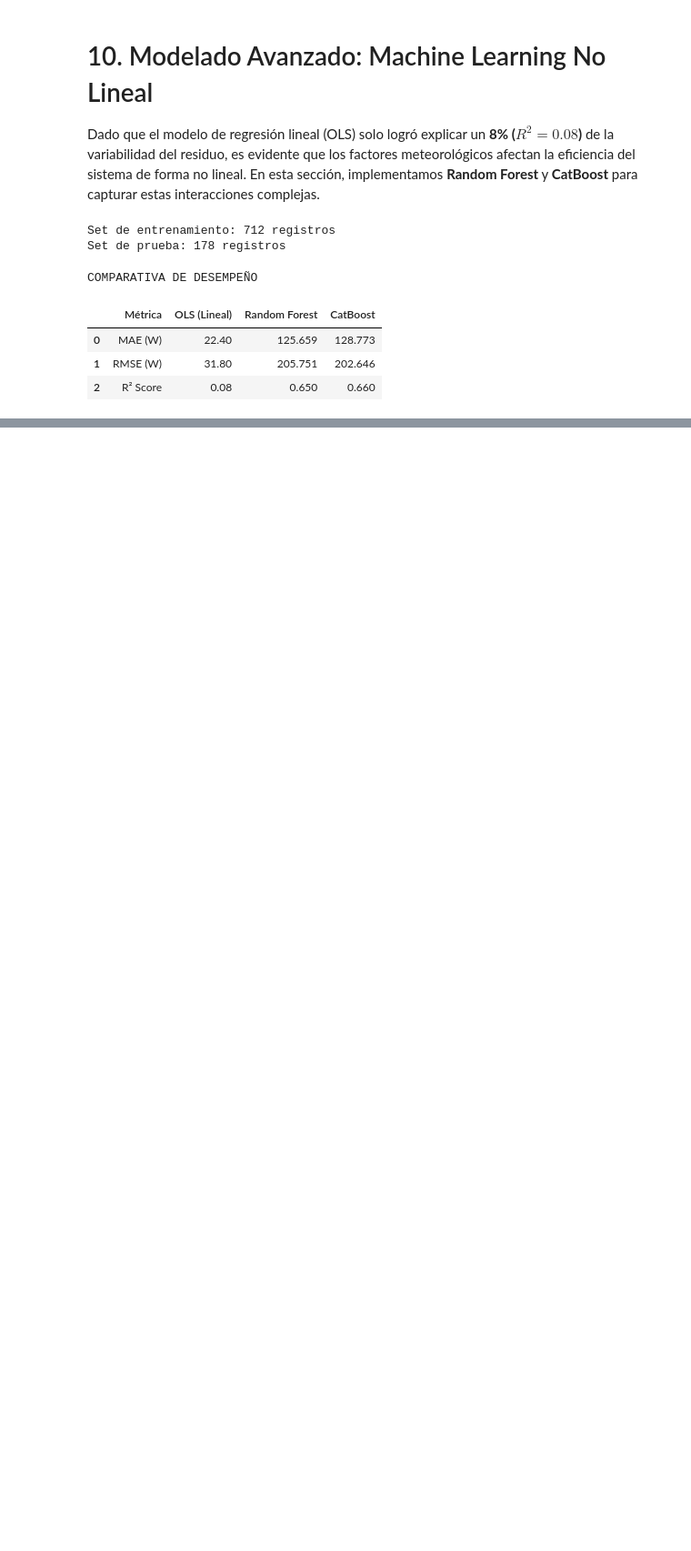
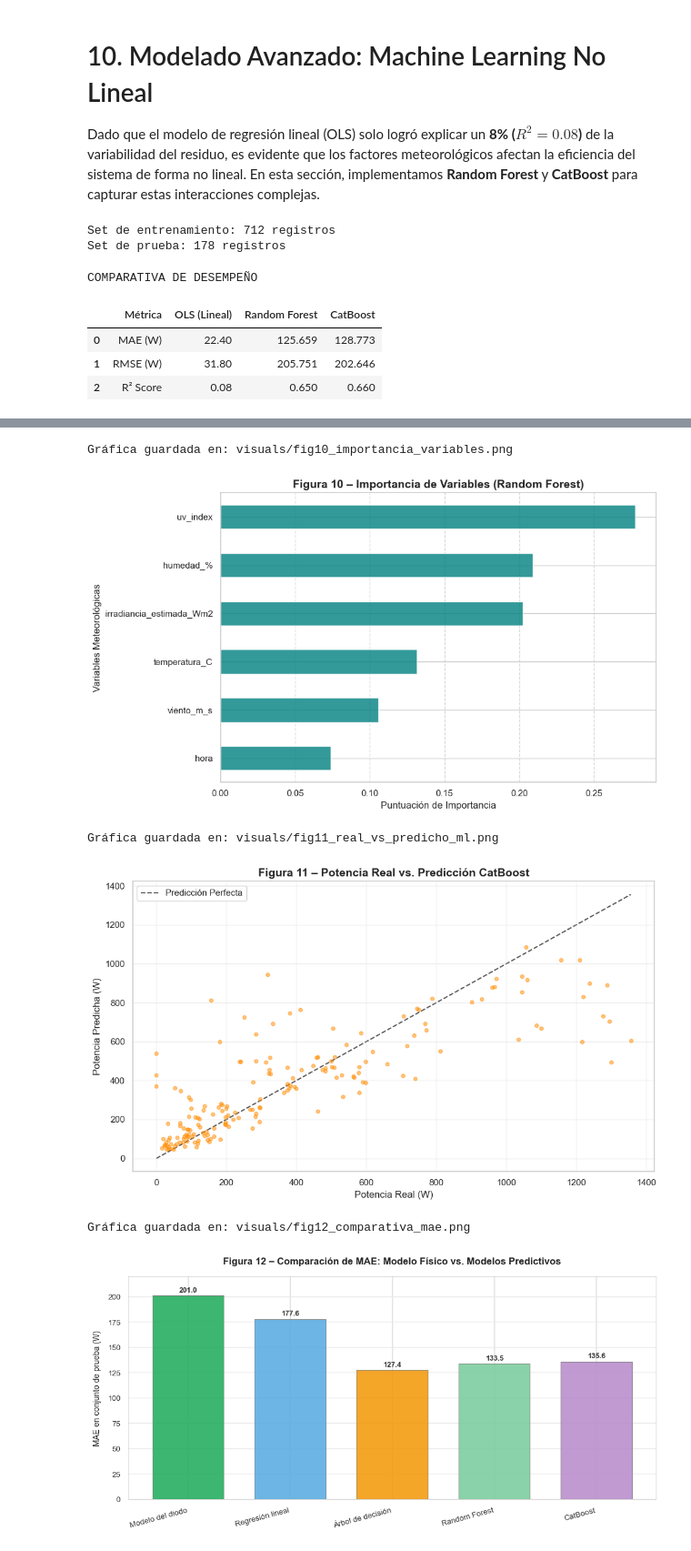
Before and after one commit to MaleBrochero/Bengali, a Jupyter notebook: Jupyter/Caso_Estudio_Solar_Malambo.ipynb, the cells around one changed output, grey strips where cells are left out. Shown at 91% size. Drawn from its saved outputs; the diff is of its cells as text; code cells hidden in the pictures; blank space fills up the shorter version.

```diff
--- a/Jupyter/Caso_Estudio_Solar_Malambo.ipynb
+++ b/Jupyter/Caso_Estudio_Solar_Malambo.ipynb
@@ -1094,0 +937,73 @@ Gráfica guardada en: visuals/fig12_serie_temporal_completa.png
+# %%
+# ‖‖ Visualización 9: Importancia de Variables ‖‖‖‖‖‖‖‖‖‖‖‖‖‖‖‖‖‖‖‖‖‖‖‖‖‖‖‖‖‖‖‖‖‖‖‖‖‖‖‖‖‖‖‖‖‖‖‖‖‖‖‖‖‖‖‖‖‖‖‖‖‖‖‖‖‖‖‖‖‖‖‖‖‖‖‖‖‖‖‖‖‖‖‖‖‖
+importances = pd.Series(rf_model.feature_importances_, index=features).sort_values(ascending=True)
+
+plt.figure(figsize=(10, 6))
+importances.plot(kind='barh', color='teal', alpha=0.8)
+plt.title('Figura 10 – Importancia de Variables (Random Forest)', fontsize=14, fontweight='bold')
+plt.xlabel('Puntuación de Importancia')
+plt.ylabel('Variables Meteorológicas')
+plt.grid(axis='x', linestyle='--', alpha=0.7)
+plt.tight_layout()
+save_vis('fig10_importancia_variables.png')
+plt.show()
+
+# ‖‖ Visualización 10: Real vs Predicho (CatBoost) ‖‖‖‖‖‖‖‖‖‖‖‖‖‖‖‖‖‖‖‖‖‖‖‖‖‖‖‖‖‖‖‖‖‖‖‖‖‖‖‖‖‖‖‖‖‖‖‖‖‖‖‖‖‖‖‖‖‖‖‖‖‖‖‖‖‖‖‖‖‖‖‖‖‖‖‖‖‖‖‖‖‖‖‖‖
+plt.figure(figsize=(10, 6))
+plt.scatter(y_test, y_pred_cat, alpha=0.5, color='darkorange', s=20)
+lims = [0, max(y_test.max(), y_pred_cat.max())]
+plt.plot(lims, lims, 'k--', alpha=0.75, zorder=0, label='Predicción Perfecta')
+plt.title('Figura 11 – Potencia Real vs. Predicción CatBoost', fontsize=14, fontweight='bold')
+plt.xlabel('Potencia Real (W)')
+plt.ylabel('Potencia Predicha (W)')
+plt.legend()
+plt.grid(True, alpha=0.3)
+plt.tight_layout()
+save_vis('fig11_real_vs_predicho_ml.png')
+plt.show()
+
+# ‖‖ Visualización 10b: Comparación de MAE ‖‖‖‖‖‖‖‖‖‖‖‖‖‖‖‖‖‖‖‖‖‖‖‖‖‖‖‖‖‖‖‖‖‖‖‖‖‖‖‖‖‖‖‖‖‖‖‖‖‖‖‖‖‖‖‖‖‖‖‖‖‖‖‖‖‖‖‖‖‖‖‖‖‖‖‖‖‖‖‖‖‖‖‖‖
+modelos = ['Modelo del diodo', 'Regresión lineal', 'Árbol de decisión', 'Random Forest', 'CatBoost']
+maes = [201.0, 177.6, 127.4, 133.5, 135.6]
+colores = ['#27ae60', '#5dade2', '#f39c12', '#7dcea0', '#bb8fce']
+
+plt.figure(figsize=(10, 5))
+plt.grid(axis='y', linestyle='-', color='#eaeaea', zorder=0)
+
+bars = plt.bar(modelos, maes, color=colores, edgecolor='#7f7f7f', linewidth=0.8, alpha=0.9, width=0.7, zorder=3)
+
+for bar in bars:
+    height = bar.get_height()
+    plt.text(
+        bar.get_x() + bar.get_width()/2.0,
+        height + 2,
+        f'{height:.1f}',
+        ha='center',
+        va='bottom',
+        fontsize=9,
+        fontweight='semibold',
+        color='#333333'
+    )
+
+plt.title('Figura 12 – Comparación de MAE: Modelo Físico vs. Modelos Predictivos', fontsize=12, fontweight='bold', pad=15, color='#222222')
+plt.ylabel('MAE en conjunto de prueba (W)', fontsize=10, labelpad=8)
+plt.xticks(rotation=15, ha='right', fontsize=9.5, color='#333333')
+plt.yticks(fontsize=9.5, color='#333333')
+plt.ylim(0, 220)
+
+ax = plt.gca()
+ax.set_axisbelow(True)
+for spine in ['top', 'right', 'bottom', 'left']:
+    ax.spines[spine].set_color('#cccccc')
+    ax.spines[spine].set_linewidth(0.8)
+
+plt.tight_layout()
+save_vis('fig12_comparativa_mae.png')
+plt.show()
+# %% [output]
+Gráfica guardada en: visuals/fig10_importancia_variables.png
+[figure, added]
+Gráfica guardada en: visuals/fig11_real_vs_predicho_ml.png
+[figure, added]
+Gráfica guardada en: visuals/fig12_comparativa_mae.png
+[figure, added]
```
Also changed, not shown: parts of 36 cells of this notebook, 5 other files.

※

▶ _The problem_:
Exact copy, no pictures: reproduce every record above.

▶ _Result for this task_:
Before and after one commit to MaleBrochero/Bengali, a Jupyter notebook: Jupyter/Caso_Estudio_Solar_Malambo.ipynb, the cells around one changed output, grey strips where cells are left out. Shown at 91% size. Drawn from its saved outputs; the diff is of its cells as text; code cells hidden in the pictures; blank space fills up the shorter version.

```diff
--- a/Jupyter/Caso_Estudio_Solar_Malambo.ipynb
+++ b/Jupyter/Caso_Estudio_Solar_Malambo.ipynb
@@ -1094,0 +937,73 @@ Gráfica guardada en: visuals/fig12_serie_temporal_completa.png
+# %%
+# ‖‖ Visualización 9: Importancia de Variables ‖‖‖‖‖‖‖‖‖‖‖‖‖‖‖‖‖‖‖‖‖‖‖‖‖‖‖‖‖‖‖‖‖‖‖‖‖‖‖‖‖‖‖‖‖‖‖‖‖‖‖‖‖‖‖‖‖‖‖‖‖‖‖‖‖‖‖‖‖‖‖‖‖‖‖‖‖‖‖‖‖‖‖‖‖‖
+importances = pd.Series(rf_model.feature_importances_, index=features).sort_values(ascending=True)
+
+plt.figure(figsize=(10, 6))
+importances.plot(kind='barh', color='teal', alpha=0.8)
+plt.title('Figura 10 – Importancia de Variables (Random Forest)', fontsize=14, fontweight='bold')
+plt.xlabel('Puntuación de Importancia')
+plt.ylabel('Variables Meteorológicas')
+plt.grid(axis='x', linestyle='--', alpha=0.7)
+plt.tight_layout()
+save_vis('fig10_importancia_variables.png')
+plt.show()
+
+# ‖‖ Visualización 10: Real vs Predicho (CatBoost) ‖‖‖‖‖‖‖‖‖‖‖‖‖‖‖‖‖‖‖‖‖‖‖‖‖‖‖‖‖‖‖‖‖‖‖‖‖‖‖‖‖‖‖‖‖‖‖‖‖‖‖‖‖‖‖‖‖‖‖‖‖‖‖‖‖‖‖‖‖‖‖‖‖‖‖‖‖‖‖‖‖‖‖‖‖
+plt.figure(figsize=(10, 6))
+plt.scatter(y_test, y_pred_cat, alpha=0.5, color='darkorange', s=20)
+lims = [0, max(y_test.max(), y_pred_cat.max())]
+plt.plot(lims, lims, 'k--', alpha=0.75, zorder=0, label='Predicción Perfecta')
+plt.title('Figura 11 – Potencia Real vs. Predicción CatBoost', fontsize=14, fontweight='bold')
+plt.xlabel('Potencia Real (W)')
+plt.ylabel('Potencia Predicha (W)')
+plt.legend()
+plt.grid(True, alpha=0.3)
+plt.tight_layout()
+save_vis('fig11_real_vs_predicho_ml.png')
+plt.show()
+
+# ‖‖ Visualización 10b: Comparación de MAE ‖‖‖‖‖‖‖‖‖‖‖‖‖‖‖‖‖‖‖‖‖‖‖‖‖‖‖‖‖‖‖‖‖‖‖‖‖‖‖‖‖‖‖‖‖‖‖‖‖‖‖‖‖‖‖‖‖‖‖‖‖‖‖‖‖‖‖‖‖‖‖‖‖‖‖‖‖‖‖‖‖‖‖‖‖
+modelos = ['Modelo del diodo', 'Regresión lineal', 'Árbol de decisión', 'Random Forest', 'CatBoost']
+maes = [201.0, 177.6, 127.4, 133.5, 135.6]
+colores = ['#27ae60', '#5dade2', '#f39c12', '#7dcea0', '#bb8fce']
+
+plt.figure(figsize=(10, 5))
+plt.grid(axis='y', linestyle='-', color='#eaeaea', zorder=0)
+
+bars = plt.bar(modelos, maes, color=colores, edgecolor='#7f7f7f', linewidth=0.8, alpha=0.9, width=0.7, zorder=3)
+
+for bar in bars:
+    height = bar.get_height()
+    plt.text(
+        bar.get_x() + bar.get_width()/2.0,
+        height + 2,
+        f'{height:.1f}',
+        ha='center',
+        va='bottom',
+        fontsize=9,
+        fontweight='semibold',
+        color='#333333'
+    )
+
+plt.title('Figura 12 – Comparación de MAE: Modelo Físico vs. Modelos Predictivos', fontsize=12, fontweight='bold', pad=15, color='#222222')
+plt.ylabel('MAE en conjunto de prueba (W)', fontsize=10, labelpad=8)
+plt.xticks(rotation=15, ha='right', fontsize=9.5, color='#333333')
+plt.yticks(fontsize=9.5, color='#333333')
+plt.ylim(0, 220)
+
+ax = plt.gca()
+ax.set_axisbelow(True)
+for spine in ['top', 'right', 'bottom', 'left']:
+    ax.spines[spine].set_color('#cccccc')
+    ax.spines[spine].set_linewidth(0.8)
+
+plt.tight_layout()
+save_vis('fig12_comparativa_mae.png')
+plt.show()
+# %% [output]
+Gráfica guardada en: visuals/fig10_importancia_variables.png
+[figure, added]
+Gráfica guardada en: visuals/fig11_real_vs_predicho_ml.png
+[figure, added]
+Gráfica guardada en: visuals/fig12_comparativa_mae.png
+[figure, added]
```
Also changed, not shown: parts of 36 cells of this notebook, 5 other files.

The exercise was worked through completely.